What is needed — Look through the material that follows and show every line with the string "inicioContainer".
================================
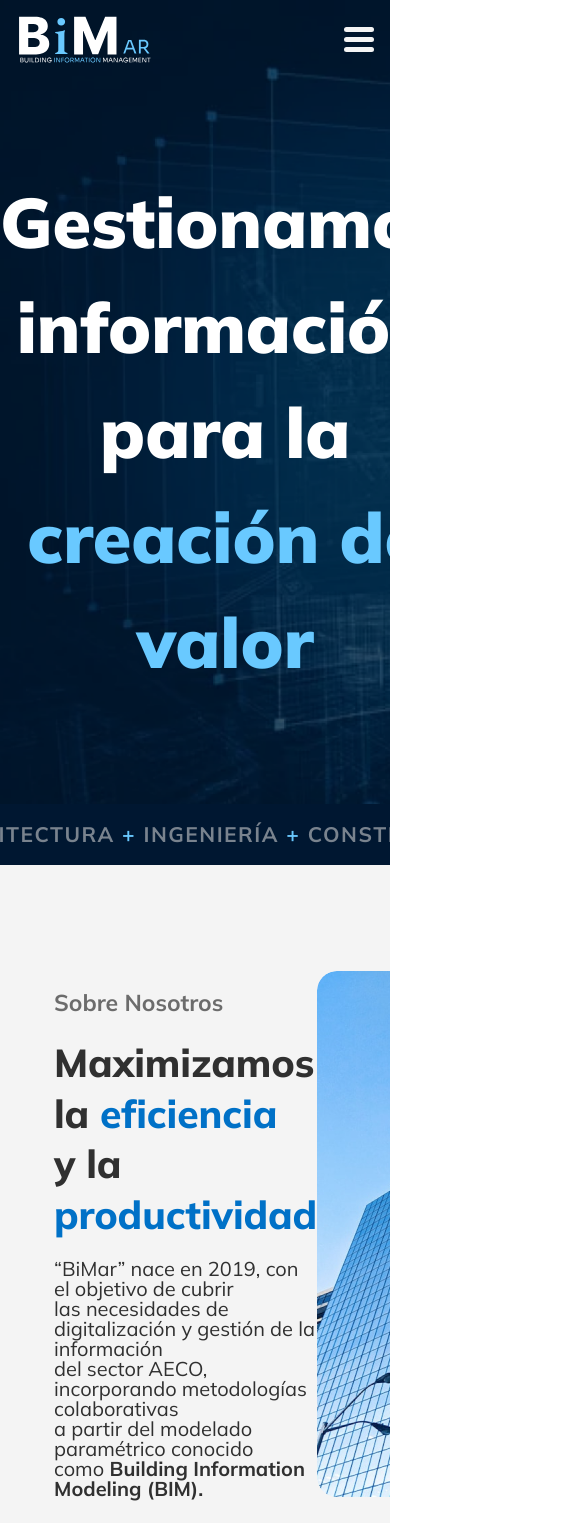
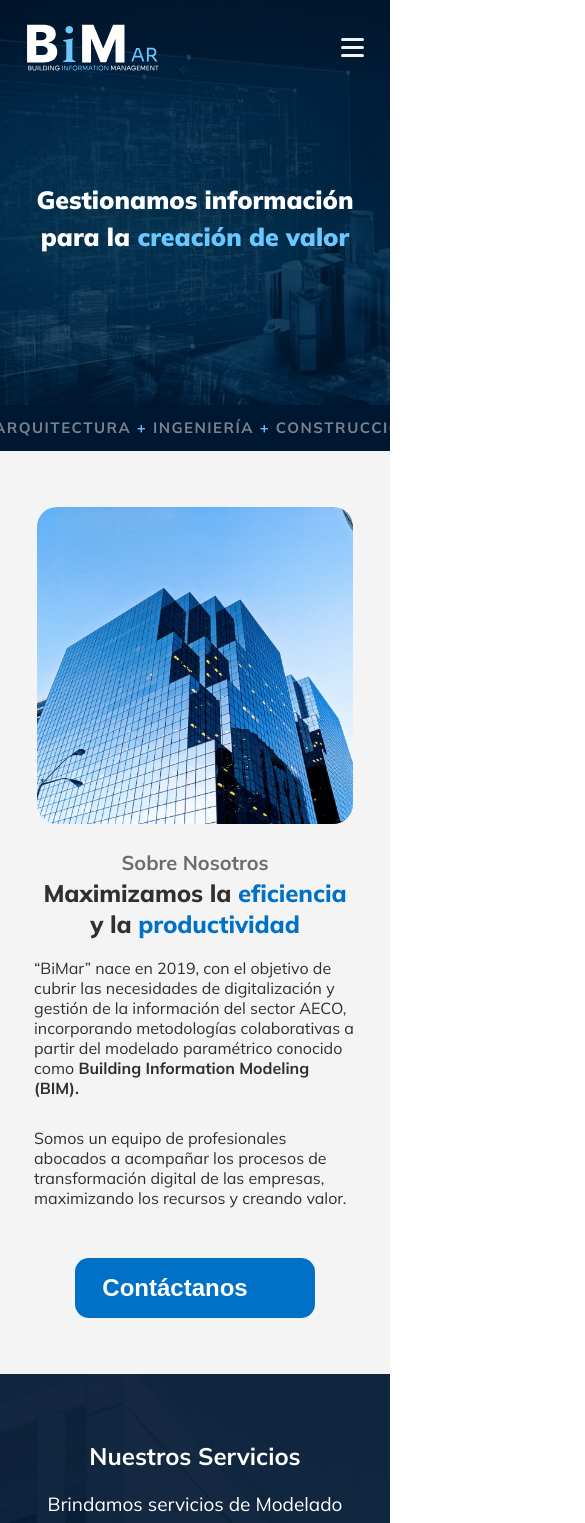
Before and after one commit to escuderoemanuel/bim-ar, a React (Vite) app: page / in a window 390 px wide. Shown: the top 1523 px of the page, 585 px wide, since content can reach past the window. Built offline with nearby package versions, Linux system fonts and the light colour scheme; some icons are missing.

Commit message:
Responsive: Body

```diff
--- a/src/components/Body/Contacto/Contacto.css
+++ b/src/components/Body/Contacto/Contacto.css
@@ -99,3 +99,121 @@ form button {
   opacity: 0;
   display: none;
 }
+
+@media screen and (max-width: 600px) {
+  .contacto {
+    width: 100%;
+    background-color: var(--fondo);
+    color: var(--texto-contacto);
+    padding: 56px 34px;
+  }
+
+  .contactoContainer {
+    max-width: 330px;
+    display: flex;
+    flex-direction: column-reverse;
+    justify-content: space-between;
+    margin: auto;
+    font-size: 1.2em;
+    align-items: center;
+    text-align: start;
+  }
+
+  .formContainer {
+    display: flex;
+    height: 100%;
+    width: 300px;
+    flex-direction: column;
+    align-items: center;
+  }
+
+  .contactoContainer h3 {
+    font-size: 24px;
+    font-weight: 800;
+    text-align: center;
+    line-height: 1;
+    margin: 1.5rem;
+  }
+
+  .contactoContainer p {
+    font-size: 20px;
+    margin-bottom: 1rem;
+    text-align: center;
+    line-height: 1;
+    width: 280px;
+  }
+
+  form {
+    display: flex;
+    flex-direction: column;
+    align-items: center;
+    justify-content: space-between;
+    align-items: center;
+    height: 100%;
+  }
+
+  form label {
+    font-size: 20px;
+    width: 300px;
+  }
+
+  .labelNameEmail {
+    display: flex;
+    flex-direction: column;
+    width: 300px;
+  }
+
+  .labelTextArea {
+    width: 200px;
+  }
+
+  .name,
+  .email {
+    margin-right: 0;
+  }
+
+  form input {
+    width: 300px;
+    height: 55px;
+    padding: 1rem;
+    font-size: 18px;
+  }
+
+  form input,
+  textarea {
+    border-radius: 15px;
+    border: 1px solid var(--texto-contacto);
+    font-family: 'Mulish', sans-serif;
+    margin: 0.5rem 0rem;
+  }
+
+  form textarea {
+    width: 300px;
+    padding: 1rem;
+    font-size: 18px;
+  }
+
+  form button {
+    width: 300px;
+    height: 55px;
+    border-radius: 15px;
+    background-color: var(--primary);
+    border: none;
+    color: var(--hex-);
+    font-size: 24px;
+    font-weight: 400;
+    cursor: pointer;
+    padding: 1rem;
+    margin-top: 1.5rem;
+  }
+
+  .contacto img {
+    height: 317px;
+  }
+
+  .textArea {
+    display: flex;
+    flex-direction: column;
+    margin-top: 1.5rem;
+  }
+}
--- a/src/components/Body/Contacto/Contacto.jsx
+++ b/src/components/Body/Contacto/Contacto.jsx
@@ -56,7 +56,9 @@ const Contacto = () => {
               </div>
             </div>
             <div className='textArea'>
-              <label htmlFor='messagge'>{t('contact.form.label3')}</label>
+              <label className='labelTextArea' htmlFor='messagge'>
+                {t('contact.form.label3')}
+              </label>
               <textarea
                 name='messagge'
                 id='messagge'
--- a/src/components/Body/Inicio/Banner/Banner.css
+++ b/src/components/Body/Inicio/Banner/Banner.css
@@ -24,3 +24,14 @@
   font-weight: 700;
   color: var(--texto-);
 }
+
+@media screen and (max-width: 600px) {
+  .banner {
+    height: 46px;
+    font-size: 15px;
+  }
+
+  .banner p {
+    margin-left: 4rem;
+  }
+}
--- a/src/components/Body/Inicio/Inicio.css
+++ b/src/components/Body/Inicio/Inicio.css
@@ -23,3 +23,21 @@
   font-weight: 900;
   text-align: center;
 }
+
+@media screen and (max-width: 600px) {
+  .inicio {
+    height: 451px;
+    background-size: cover;
+    background-position: 50% 50%;
+    padding-top: 95px;
+  }
+
+  .inicioContainer {
+    max-width: 330px;
+  }
+
+  .inicioContainer h1 {
+    font-size: 25px;
+    font-weight: 900;
+  }
+}
--- a/src/components/Body/Nosotros/Nosotros.css
+++ b/src/components/Body/Nosotros/Nosotros.css
@@ -74,3 +74,89 @@ i {
   border-radius: 20px;
   height: 526px;
 }
+
+@media screen and (max-width: 600px) {
+  .nosotros {
+    padding: 56px 34px;
+  }
+
+  .nosotrosContainer {
+    max-width: 330px;
+    height: 100%;
+    margin: auto;
+    display: flex;
+    flex-direction: column-reverse;
+    justify-content: space-between;
+    align-items: center;
+    text-align: center;
+  }
+
+  .nosotros h3 {
+    margin-bottom: 0px;
+    padding: 0;
+    font-size: 20px;
+  }
+
+  .nosotros h2 {
+    font-weight: 800;
+    letter-spacing: -0.1px;
+    font-size: 24px;
+    margin-bottom: 18px;
+    line-height: 1.3;
+  }
+
+  .nosotros h2 span {
+    color: var(--primary);
+  }
+
+  .nosotrosText {
+    height: 100%;
+  }
+
+  .nosotros p {
+    line-height: normal;
+    font-size: 16px;
+    text-align: left;
+  }
+
+  .wrap p {
+    white-space: normal;
+  }
+
+  .nosotros p span {
+    font-weight: bold;
+  }
+
+  .nosotrosContainer button {
+    margin: auto;
+    margin-top: 50px;
+    display: flex;
+    justify-content: center;
+    align-items: center;
+    text-transform: capitalize;
+    background-color: var(--primary);
+    width: 240px;
+    height: 60px;
+    border-radius: 14px;
+    font-weight: bold;
+    cursor: pointer;
+    color: var(--hex);
+    border: none;
+  }
+  .divBtn {
+    display: flex;
+    justify-content: center;
+    align-items: center;
+    color: var(--hex-);
+  }
+
+  i {
+    margin: 0.5rem;
+  }
+
+  .nosotrosContainer img {
+    border-radius: 20px;
+    height: 317px;
+    margin-bottom: 1rem;
+  }
+}
--- a/src/components/Body/Nosotros/Nosotros.jsx
+++ b/src/components/Body/Nosotros/Nosotros.jsx
@@ -8,7 +8,7 @@ const Nosotros = () => {
   /* i18next */
   const [t, i18n] = useTranslation('global');
   return (
-    <section className='nosotros wrap' id='aboutUs'>
+    <section className='nosotros wrap t' id='aboutUs'>
       <div className='nosotrosContainer'>
         <div className='nosotrosText'>
           <h3>{t('aboutUs.title1')}</h3>
--- a/src/components/Body/Servicios/Servicios.css
+++ b/src/components/Body/Servicios/Servicios.css
@@ -106,3 +106,87 @@
   background-color: var(--servicio-5);
   height: 399px;
 }
+
+@media screen and (max-width: 600px) {
+  .servicios {
+    width: 100%;
+    background-size: cover;
+    background-position: 50%;
+    background-repeat: no-repeat;
+    padding: 56px 34px;
+  }
+
+  .serviciosContainer {
+    max-width: 330px;
+    margin: auto;
+    font-size: 1.2em;
+    display: flex;
+    flex-direction: column;
+    justify-content: space-between;
+    align-items: center;
+    text-align: center;
+  }
+
+  .serviciosText {
+    padding: 0.5rem;
+    margin-bottom: 4rem;
+  }
+
+  .serviciosText h2 {
+    font-size: 24px;
+    margin-bottom: 1rem;
+  }
+
+  .serviciosText p {
+    font-size: 19px;
+    letter-spacing: normal;
+  }
+
+  .serviciosContainer img {
+    border-radius: 20px;
+    width: 300px;
+  }
+
+  .servContainer {
+    max-width: 1180px;
+    display: flex;
+    justify-content: center;
+    align-items: flex-end;
+    flex-wrap: nowrap;
+    row-gap: 2rem;
+    overflow: scroll;
+  }
+
+  .serv {
+    color: var(--texto-servicios);
+    border-radius: 15px;
+    padding: 40px 16px;
+    width: 210px;
+    font-size: 14px;
+    font-weight: 600;
+    display: flex;
+    flex-direction: column;
+  }
+
+  .serv h1 {
+    margin: 0;
+    padding: 0;
+    line-height: 1;
+    font-size: 60px;
+    font-weight: 900;
+    margin-bottom: 50px;
+  }
+
+  .serv h3 {
+    font-size: 20px;
+    font-weight: 800;
+    margin-bottom: 0.2rem;
+  }
+
+  .serv p {
+    display: flex;
+    font-size: 14px;
+    line-height: 1.3;
+    justify-content: center;
+  }
+}
--- a/src/components/Footer/Footer.css
+++ b/src/components/Footer/Footer.css
@@ -3,6 +3,7 @@
   height: 372px;
   background-size: cover;
   background-repeat: no-repeat;
+  overflow: hidden;
 }
 
 .footerContainer {
--- a/src/components/Header/Header.css
+++ b/src/components/Header/Header.css
@@ -28,7 +28,11 @@
 }
 
 @media screen and (max-width: 600px) {
+  .header.scrolled {
+    height: 95px;
+  }
+
   .headerContainer {
-    padding: 1rem;
+    padding: 1.5rem;
   }
 }
--- a/src/components/Header/Navbar/Navbar.css
+++ b/src/components/Header/Navbar/Navbar.css
@@ -38,11 +38,11 @@
 }
 
 .toggle {
-  width: 30px;
-  height: 30px;
+  width: 28px;
+  height: 28px;
   display: none;
   flex-direction: column;
-  justify-content: space-around;
+  justify-content: space-evenly;
   align-items: center;
   border-radius: 0.5rem;
   transition: all 0.5s;
@@ -52,8 +52,8 @@
 }
 
 .line {
-  width: 30px;
-  height: 5px;
+  width: 23px;
+  height: 3px;
   border-radius: 1rem;
   background-color: var(--fondo);
   transition: transform 0.5s;
--- a/src/translations/es/global.json
+++ b/src/translations/es/global.json
@@ -29,7 +29,7 @@
       "line2": "y la",
       "span2": "productividad"
     },
-    "paragraph1": "“BiMar” nace en 2019, con el objetivo de cubrir \nlas necesidades de digitalización y gestión de la información \ndel sector AECO, incorporando metodologías colaborativas \na partir del modelado paramétrico conocido \ncomo",
+    "paragraph1": "“BiMar” nace en 2019, con el objetivo \tde cubrir \nlas necesidades de digitalización y gestión de la información \ndel sector AECO, incorporando metodologías colaborativas \na partir del modelado paramétrico conocido \ncomo",
     "span": "Building Information Modeling (BIM).",
     "paragraph2": "Somos un equipo de profesionales abocados a acompañar \nlos procesos de transformación digital de las empresas, \nmaximizando los recursos y creando valor.",
     "textBtn": "Contáctanos",
@@ -75,7 +75,7 @@
     "form": {
       "label1": "Nombre",
       "label2": "Correo",
-      "label3": "Cuéntanos mas acerca de tu proyecto",
+      "label3": "Cuéntanos más acerca de tu proyecto",
       "textBtn": "Enviar"
     },
     "img": {
```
================================
Written answer —
+  .inicioContainer {
+  .inicioContainer h1 {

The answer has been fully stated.